Larry Dignan

Larry Dignan is Editor in Chief of ZDNet and SmartPlanet as well as Editorial Director of ZDNet's sister site TechRepublic.

Rachel King

Rachel King is a staff writer for ZDNet based in San Francisco.

Zack Whittaker

Zack Whittaker writes for ZDNet, CNET, and CBS News. He is based in New York City.

Latest Posts

Does Microsoft know what IT shops really need?

David Berlind's Feature heap won't undo LAMP's toll on Microsoft brings to mind the importance of understanding the client's needs. The Microsoft juggernaut came about, in large part, because Bill Gates envisioned a one-stop-shopping model by which the consumer could go to one vendor and buy one product (a PC configured with Windows and Office) and meet 95% of the their needs.

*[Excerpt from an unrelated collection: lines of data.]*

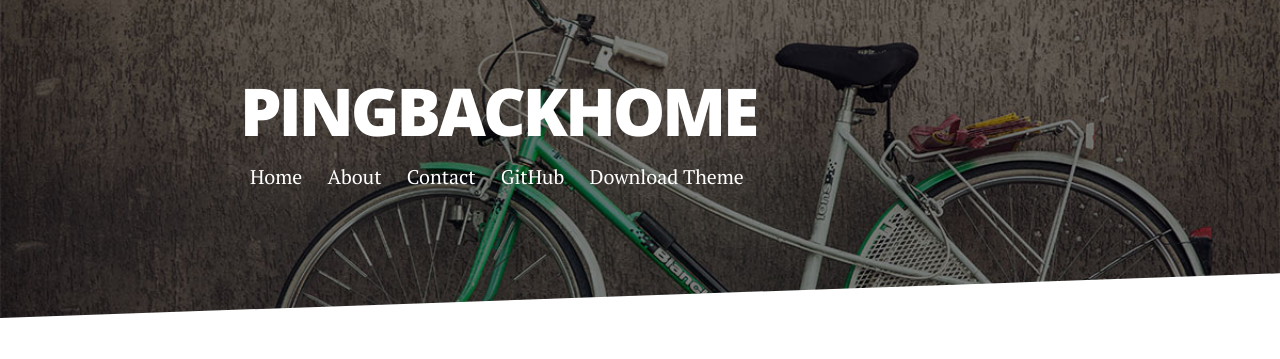
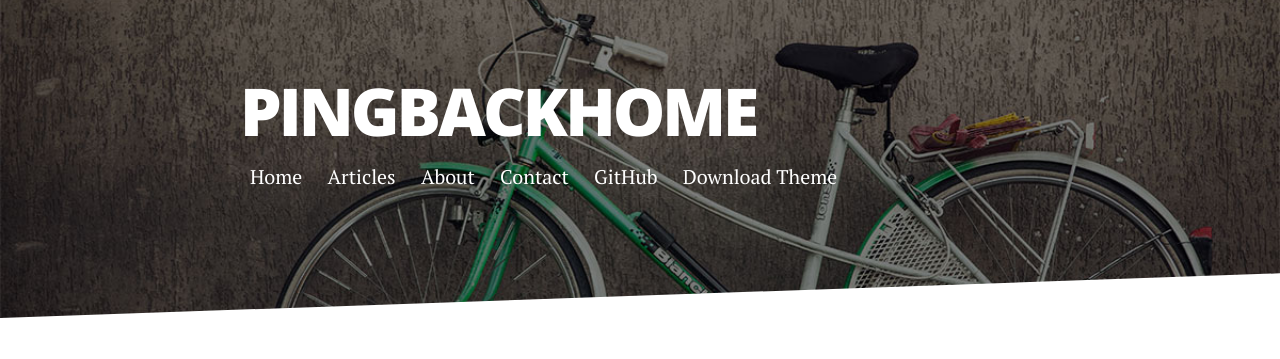
Before and after one commit to PingBackHome/PingBackHome.github.io, a Jekyll site: the page built from index.html, in a window 1280 px wide. Shown: the top 359 px of the page. Built offline with Jekyll 4.4.1, drawn with Linux system fonts in a browser that asks for light colours; nearby versions of some CDN libraries; the list of posts is cut into pages by our own code.

Commit message:
Update _config.yml

```diff
--- a/_config.yml
+++ b/_config.yml
@@ -1,7 +1,7 @@
 title: PingBackHome
 description: Projects & Writeups
 
-url: https://long-haul.netlify.app
+url: https://PingBackHome.github.io
 # Only necessary when hosting your site in a sub-directory. Project sites hosted on GitHub Pages are the common use-case of this variable.
 baseurl: # Ex: /project-page
 paginate_path: "blog/page:num/"
@@ -21,6 +21,8 @@ paginate: 5
 navigation:
     - title: Home
       url: /index.html
+    - title: Articles
+      url: /articles
     - title: About
       url: /about
     - title: Contact
```
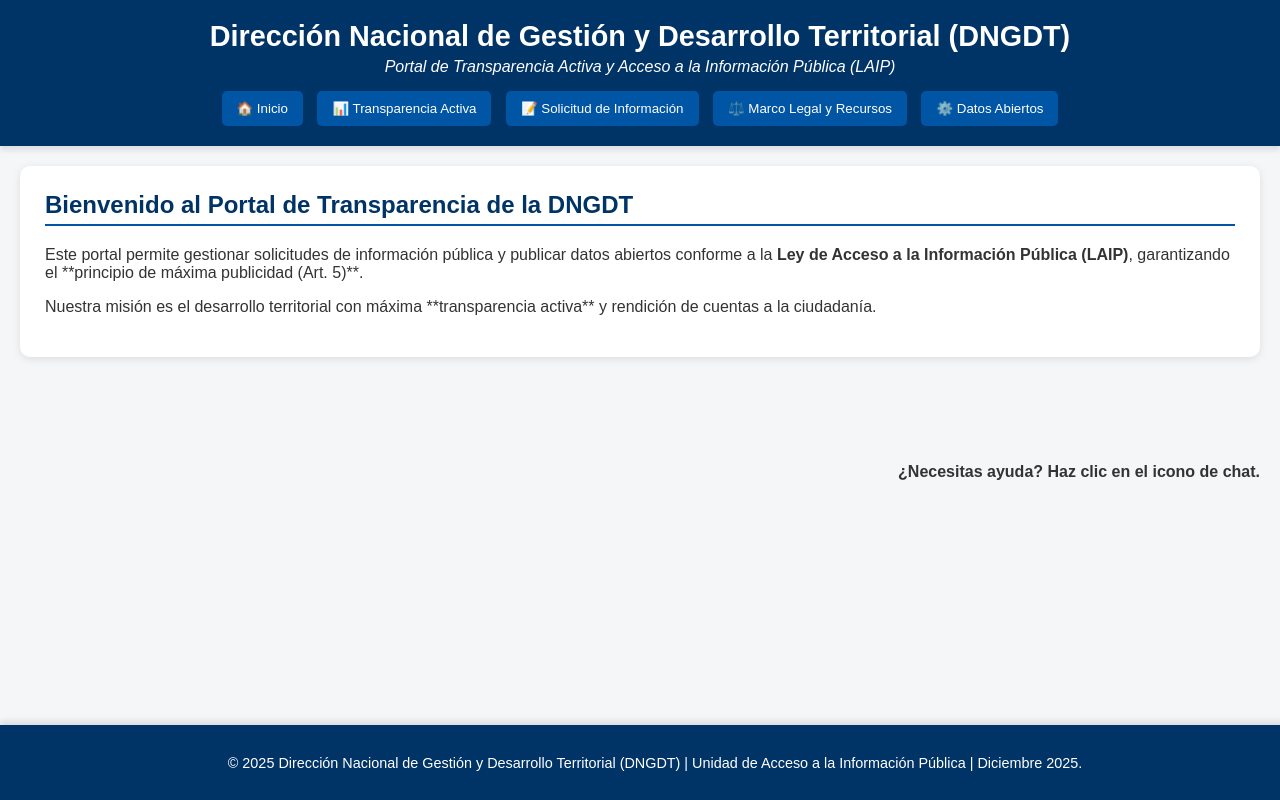
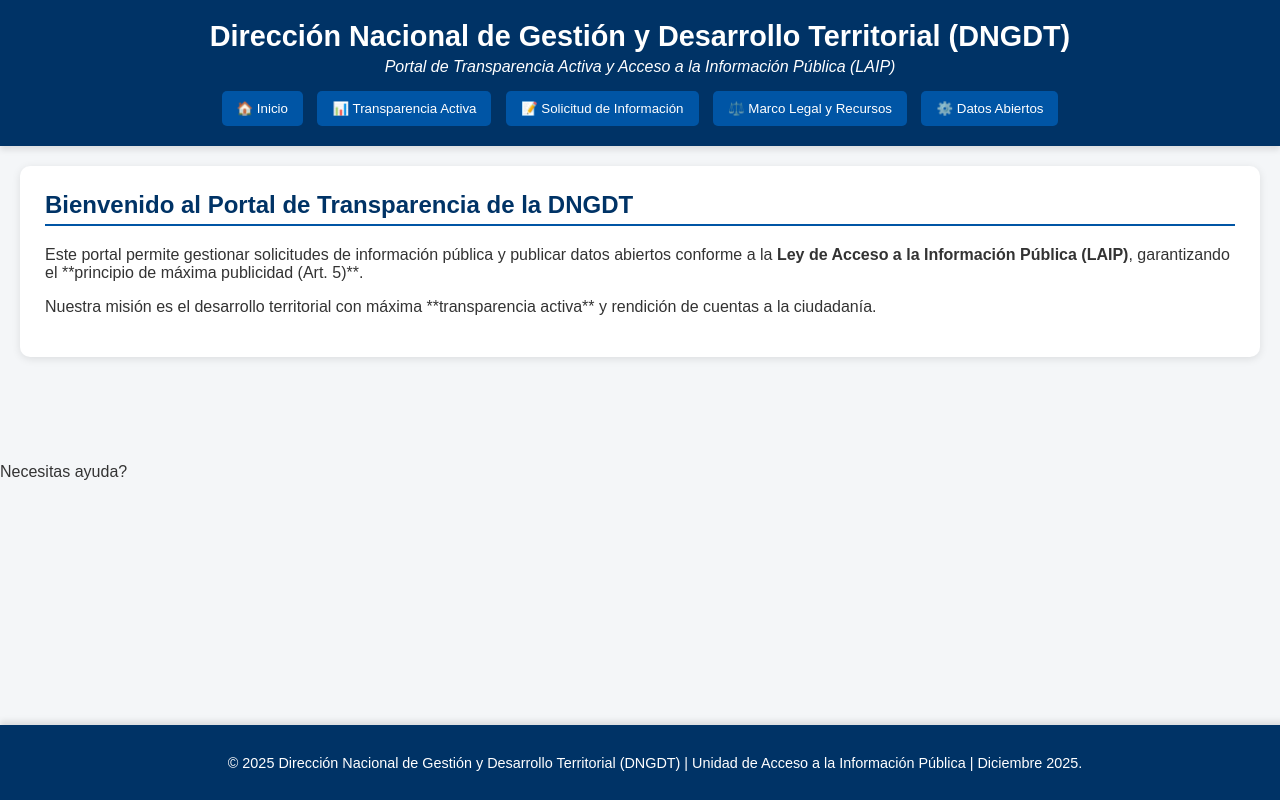
Before and after one commit to oscarquinteros620/laip, a plain HTML site: page index.html in a window 1280 px wide. Drawn offline with Linux system fonts and the light colour scheme; a script that the page names is missing.

Commit message:
Update index.html

```diff
--- a/index.html
+++ b/index.html
@@ -171,14 +171,8 @@
   </footer>
 
   <script src="script.js"></script>
-  <p style="text-align: right; margin-right: 20px; font-weight: bold;">
-  ¿Necesitas ayuda? Haz clic en el icono de chat.
-
-    <script src='https://cdn.jotfor.ms/agent/embedjs/019a4cee67ce78e19da32e9ea686fd0d6d56/embed.js'>
-
-    </script>
-</p>
-
+  <p>Necesitas ayuda?</p>
+    <script src='https://cdn.jotfor.ms/agent/embedjs/019a4cee67ce78e19da32e9ea686fd0d6d56/embed.js'></script>
 </script>
 </body>
 </html>
```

June 21, 2005 by Marc Wagner


How to pick a BlackBerry

I'm beginning to notice more and more BlackBerry 7100s showing up in the hands of mobile warriors.  For example, by carrying the latest and greatest, I was always on the leading edge compared to the rest of the family, often drawing those coveted oohs and aahs.

June 20, 2005 by David Berlind


Microsoft XML technologies and patents drawing fire from multiple quarters

The recently announced XML-based file formats for Word, Excel, and PowerPoint -- formats that Microsoft has claimed to be "open" -- are getting some heat for not only pushing the boundaries on the definition of open, but also for the validity of the patents behind them.   In addition, the patents behind other Microsoft XML technologies are under heavy scrutiny as well.

June 20, 2005 by David Berlind


Predictions for JavaOne, anyone?

I just got done reading Sun president and COO Jonathan Schwartz's most recent blog entry, most of which describes the business model that put Red Hat on the map with Linux -- but that does so in the context of Sun's recently released OpenSolaris and how, by crossing the digital divide, all technology boats will float a little higher.  Wrote Schwartz, "And I'd rather get 20% of a business that's planetary in scope, than 100% of a business with 17 customers.

June 17, 2005 by David Berlind